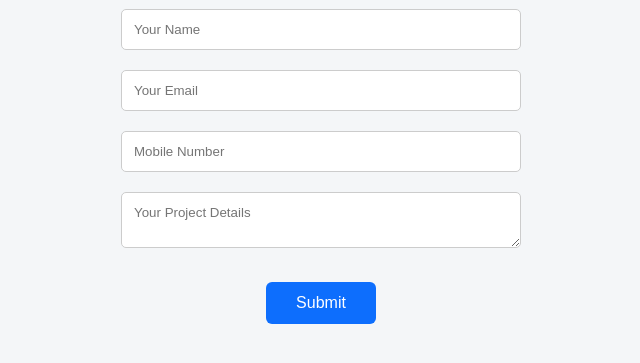
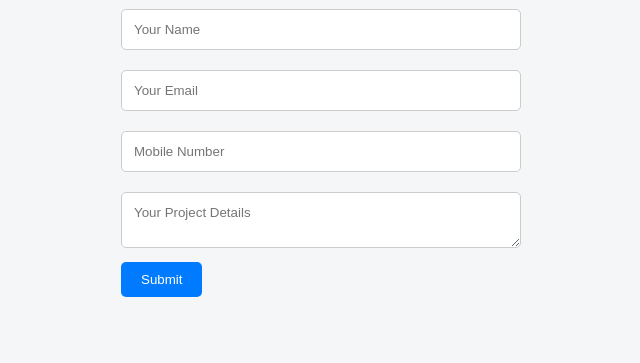
Before and after one commit to rohithsai22/bhavya-tech, a Flask app: page /request in a window 1280 px wide. Shown: the part 263-626 px from the top of the page, without its empty margins (319-959 px from the left). Run offline with Flask 3, Linux system fonts and the light colour scheme.

Commit message:
Add files via upload

```diff
--- a/static/style.css
+++ b/static/style.css
@@ -92,14 +92,15 @@ input, textarea {
 
 /* Buttons */
 button {
-    margin-top: 20px;
-    padding: 12px 30px;
-    font-size: 16px;
-    border: none;
-    border-radius: 6px;
-    background: #0d6efd;
-    color: white;
-    cursor: pointer;
+  display: block;
+  visibility: visible;
+  z-index: 10;
+  background-color: #007bff;
+  color: white;
+  padding: 10px 20px;
+  border: none;
+  border-radius: 5px;
+  cursor: pointer;
 }
 
 button:hover {
--- a/templates/request.html
+++ b/templates/request.html
@@ -27,6 +27,7 @@
     <input type="text" name="mobile" placeholder="Mobile Number" required>
 
     <textarea name="message" placeholder="Your Project Details" required></textarea>
+    <!-- submit button -->
 
     <button type="submit">Submit</button>
 </form>
```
********************
### Task objective
In the records, locate each line holding the string "color" and copy it.

### Response
-    color: white;
+  background-color: #007bff;
+  color: white;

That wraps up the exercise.